Ebisawa: Also, I believe our customers have a big impact on how we develop as craftsmen. Their high expectations help us improve – they believe we know everything about tatami. That’s why we can’t say that something is impossible. If I can’t do anything, I look into it and experiment. Sometimes I ask other tatami craftsmen – my peers, my seniors, and even my juniors. We often have idea exchanges to improve our skills.
“You can’t see people’s joy or pain from the outside. Go inside and you can see it on their tatami”
What’s the best part of the job?

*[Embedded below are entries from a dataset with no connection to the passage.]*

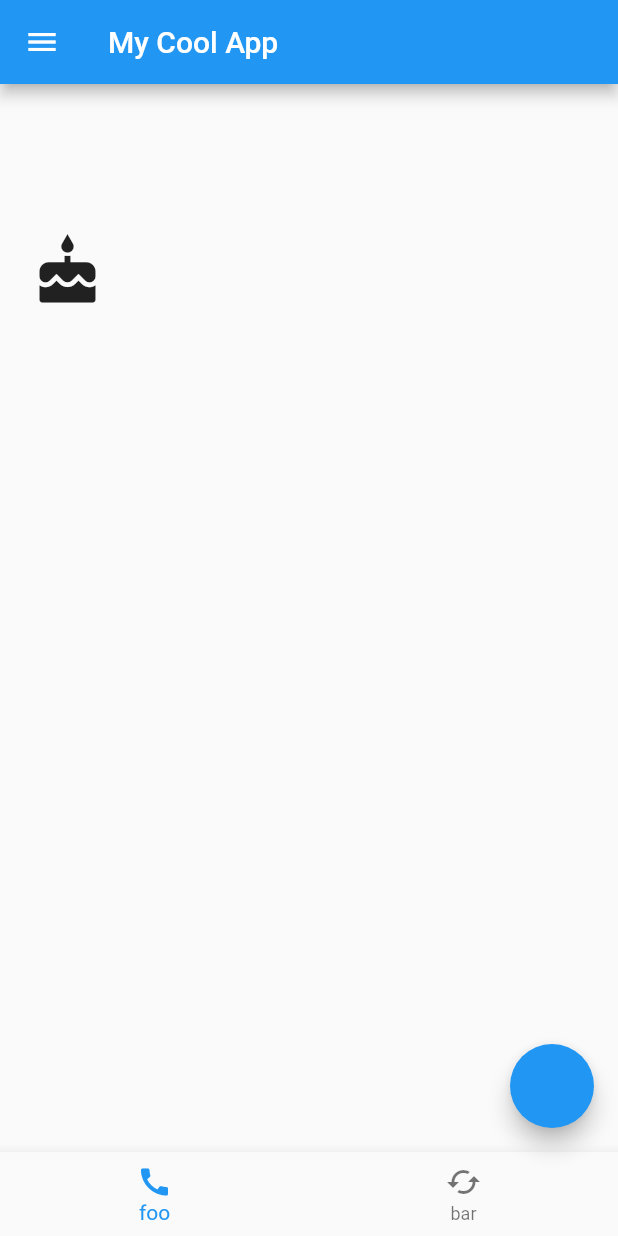
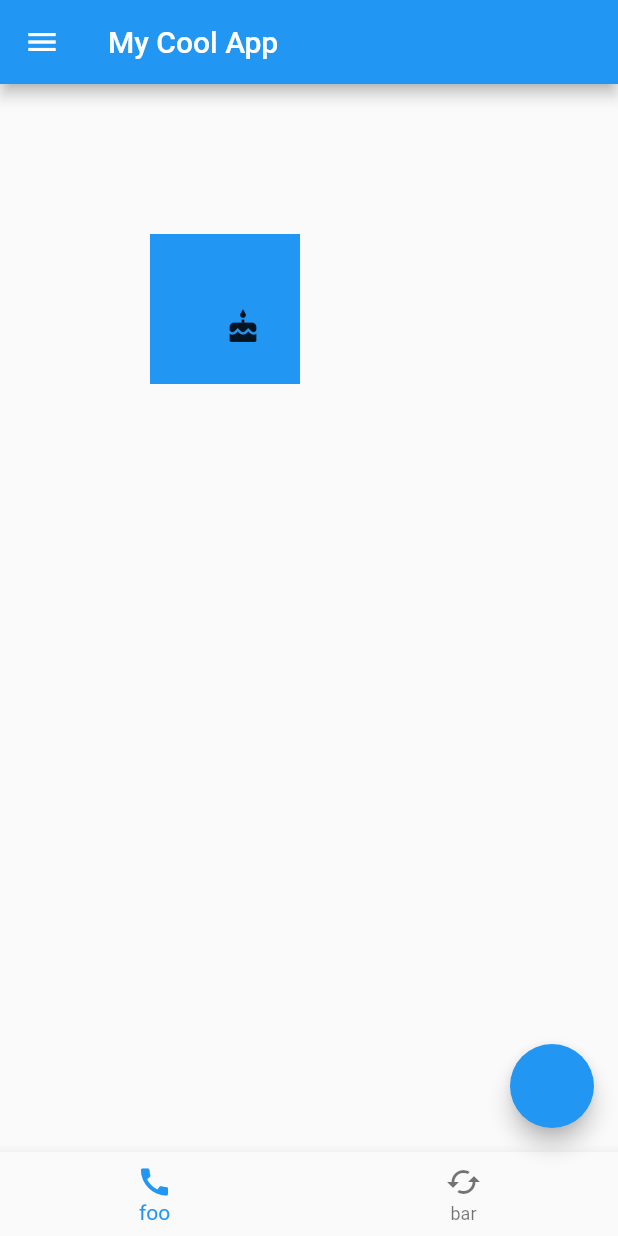
Before and after one commit to fidoogle/test-flutter-web, a Flutter app: the screen it shows after launch, on a phone screen of 412 x 824 dp. Run offline on Flutter 3.47's test engine with Material 2 defaults, Android fonts, the light colour scheme and no system bars.

Commit message:
L9: Container for catch all stuff

```diff
--- a/lib/main.dart
+++ b/lib/main.dart
@@ -11,9 +11,14 @@ class MyApp extends StatelessWidget {
       theme: ThemeData(brightness: Brightness.light),
       home: Scaffold(
         appBar: AppBar(title: Text('My Cool App'),),
-        body: Padding(
-          padding: EdgeInsets.only(top:100, left:20),
-          child: Icon(Icons.cake, size:50),
+        body: Container(
+          margin: EdgeInsets.all(100),
+          color: Colors.blue,
+          width: 100,
+          height: 100,
+          alignment: Alignment.centerLeft,
+          padding: EdgeInsets.all(50),
+          child: Icon(Icons.cake),
           ),
         floatingActionButton: FloatingActionButton(onPressed: () {}),
         drawer: Drawer(),
```
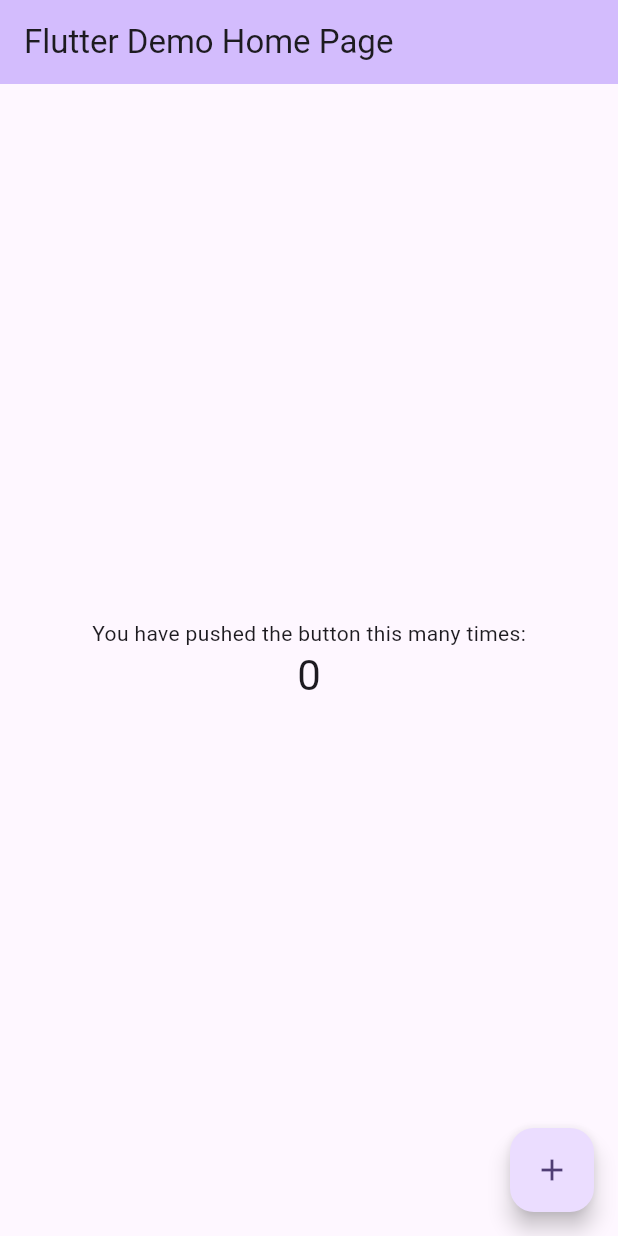
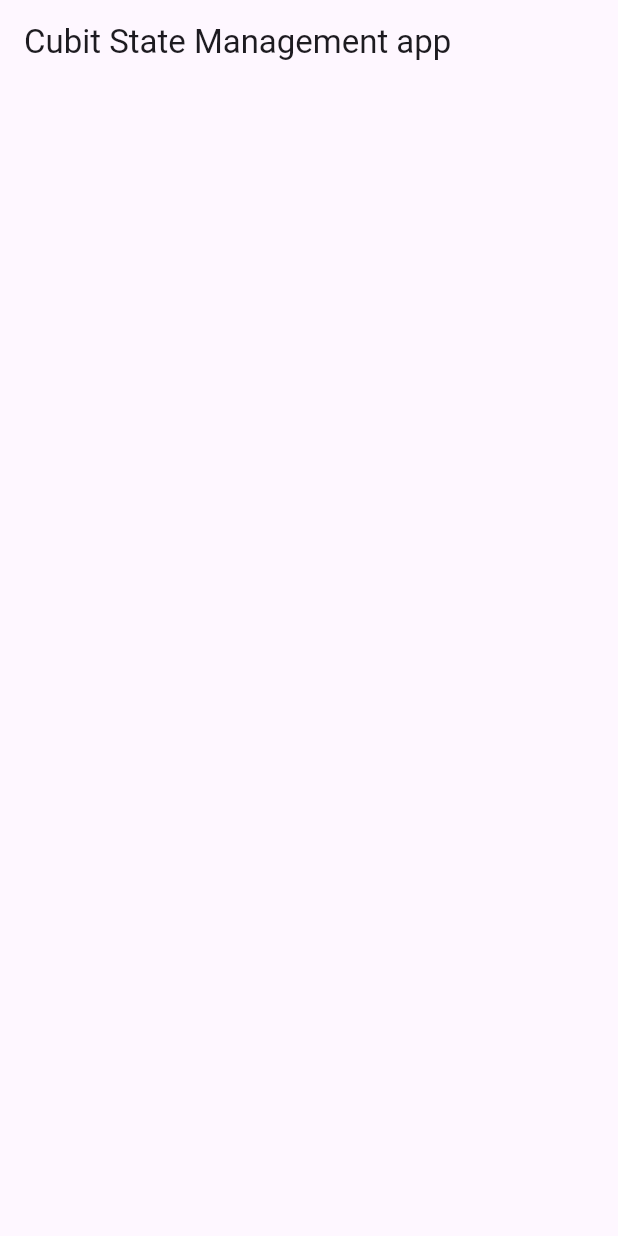
Before and after one commit to M2NVMe/cubitflutter, a Flutter app: the screen it shows after launch, on a phone screen of 412 x 824 dp. Run offline on Flutter 3.47's test engine with Material 3 defaults, Android fonts, the phone set to English and light mode, and no system bars.

Commit message:
[BBW] FIX/ADD

```diff
--- a/lib/main.dart
+++ b/lib/main.dart
@@ -1,3 +1,4 @@
+import 'package:cubitflutter/utama.dart';
 import 'package:flutter/material.dart';
 
 void main() {
@@ -13,113 +14,10 @@
     return MaterialApp(
       title: 'Flutter Demo',
       theme: ThemeData(
-        // This is the theme of your application.
-        //
-        // TRY THIS: Try running your application with "flutter run". You'll see
-        // the application has a purple toolbar. Then, without quitting the app,
-        // try changing the seedColor in the colorScheme below to Colors.green
-        // and then invoke "hot reload" (save your changes or press the "hot
-        // reload" button in a Flutter-supported IDE, or press "r" if you used
-        // the command line to start the app).
-        //
-        // Notice that the counter didn't reset back to zero; the application
-        // state is not lost during the reload. To reset the state, use hot
-        // restart instead.
-        //
-        // This works for code too, not just values: Most code changes can be
-        // tested with just a hot reload.
         colorScheme: ColorScheme.fromSeed(seedColor: Colors.deepPurple),
         useMaterial3: true,
       ),
-      home: const MyHomePage(title: 'Flutter Demo Home Page'),
+      home: const utama(),
     );
   }
 }
-
-class MyHomePage extends StatefulWidget {
-  const MyHomePage({super.key, required this.title});
-
-  // This widget is the home page of your application. It is stateful, meaning
-  // that it has a State object (defined below) that contains fields that affect
-  // how it looks.
-
-  // This class is the configuration for the state. It holds the values (in this
-  // case the title) provided by the parent (in this case the App widget) and
-  // used by the build method of the State. Fields in a Widget subclass are
-  // always marked "final".
-
-  final String title;
-
-  @override
-  State<MyHomePage> createState() => _MyHomePageState();
-}
-
-class _MyHomePageState extends State<MyHomePage> {
-  int _counter = 0;
-
-  void _incrementCounter() {
-    setState(() {
-      // This call to setState tells the Flutter framework that something has
-      // changed in this State, which causes it to rerun the build method below
-      // so that the display can reflect the updated values. If we changed
-      // _counter without calling setState(), then the build method would not be
-      // called again, and so nothing would appear to happen.
-      _counter++;
-    });
-  }
-
-  @override
-  Widget build(BuildContext context) {
-    // This method is rerun every time setState is called, for instance as done
-    // by the _incrementCounter method above.
-    //
-    // The Flutter framework has been optimized to make rerunning build methods
-    // fast, so that you can just rebuild anything that needs updating rather
-    // than having to individually change instances of widgets.
-    return Scaffold(
-      appBar: AppBar(
-        // TRY THIS: Try changing the color here to a specific color (to
-        // Colors.amber, perhaps?) and trigger a hot reload to see the AppBar
-        // change color while the other colors stay the same.
-        backgroundColor: Theme.of(context).colorScheme.inversePrimary,
-        // Here we take the value from the MyHomePage object that was created by
-        // the App.build method, and use it to set our appbar title.
-        title: Text(widget.title),
-      ),
-      body: Center(
-        // Center is a layout widget. It takes a single child and positions it
-        // in the middle of the parent.
-        child: Column(
-          // Column is also a layout widget. It takes a list of children and
-          // arranges them vertically. By default, it sizes itself to fit its
-          // children horizontally, and tries to be as tall as its parent.
-          //
-          // Column has various properties to control how it sizes itself and
-          // how it positions its children. Here we use mainAxisAlignment to
-          // center the children vertically; the main axis here is the vertical
-          // axis because Columns are vertical (the cross axis would be
-          // horizontal).
-          //
-          // TRY THIS: Invoke "debug painting" (choose the "Toggle Debug Paint"
-          // action in the IDE, or press "p" in the console), to see the
-          // wireframe for each widget.
-          mainAxisAlignment: MainAxisAlignment.center,
-          children: <Widget>[
-            const Text(
-              'You have pushed the button this many times:',
-            ),
-            Text(
-              '$_counter',
-              style: Theme.of(context).textTheme.headlineMedium,
-            ),
-          ],
-        ),
-      ),
-      floatingActionButton: FloatingActionButton(
-        onPressed: _incrementCounter,
-        tooltip: 'Increment',
-        child: const Icon(Icons.add),
-      ), // This trailing comma makes auto-formatting nicer for build methods.
-    );
-  }
-}
--- /dev/null
+++ b/lib/utama.dart
@@ -0,0 +1,19 @@
+import 'package:flutter/material.dart';
+
+class utama extends StatefulWidget {
+  const utama({super.key});
+
+  @override
+  State<utama> createState() => _utamaState();
+}
+
+class _utamaState extends State<utama> {
+  @override
+  Widget build(BuildContext context) {
+    return Scaffold(
+      appBar: AppBar(
+        title: Text("Cubit State Management app"),
+      ),
+    );
+  }
+}
```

Hanazaki: Being a part of people’s lives and seeing it firsthand in the weave of the tatami. You can’t see people’s joy or pain from the outside. Go inside and you can see it on their tatami. It’s like a canvas. Each lifestyle affects the tatami differently, and people paint their lives on it in the way they use it. In that way, there are no two tatami mats that are alike. Someone who has tatami in a tea ceremony room will wear the tatami completely differently from someone who uses their tatami room as a family room.
For example, there was a woman taking care of her 90-year-old bedridden mother-in-law. When the mother-in-law passed away, they ordered a new tatami. On the old one, you could see the outline of her body where she lay – she was bedridden a long time, so the tatami was affected and rotting slightly, because it’s a natural material. Of course, it’s sad that she passed away, but she must have led a happy life until the end because she had people around her taking care of her. She didn’t die alone. It’s quite heartwarming. Being able to see that intimate aspect of how people have lived their lives is quite touching. But that has changed now because so few places have tatami rooms.
Why is tatami so great?
Ebisawa: Tatami is a part of Japanese culture, but I think it would work well abroad, too. In fact, I know some people abroad who use it. More than anything, I’d like people to appreciate its many benefits. If you have it at home and experience it firsthand you’ll find something you like about it. Igusa (the soft rush used as the tatami mat surface) contains vanillin, and the vanilla fragrance supposedly has relaxing properties.
Hanazaki: When you go to a temple, you’ll notice the smell of tatami combined with incense and the trees around the building. It’s relaxing, kind of like aromatherapy. They didn’t have that word back then, by they must have known about tatami’s calming effects.
Ebisawa: You should really walk on tatami barefoot. It’s more relaxing and apparently the stimulus is good for your body. It also helps absorb excess oils from your feet. Someone told me they cured their athlete’s foot, or at least improved it, by walking on tatami.
Hanazaki: It also functions as sound insulation because of the thickness and cushioning effect.
What’s next for tatami?
Ebisawa: We want to make it more artistic and individual. We want to create different sizes and shapes. We offer vinyl tatami, which is easy to clean and hassle-free, and comes in 50 different colors. We did a whole room in blue tatami recently. We can also do designs, like dolphins. White tatami is also fun. Since the customer is our focus, the only real limit is their imagination. We can even print photos onto tatami! You can put your own face there, or that of your idol! We also make accessories from leftover materials so they don’t go to waste. They make great gifts and give off that wonderful tatami aroma even if you don’t have the space to put down tatami on the floor.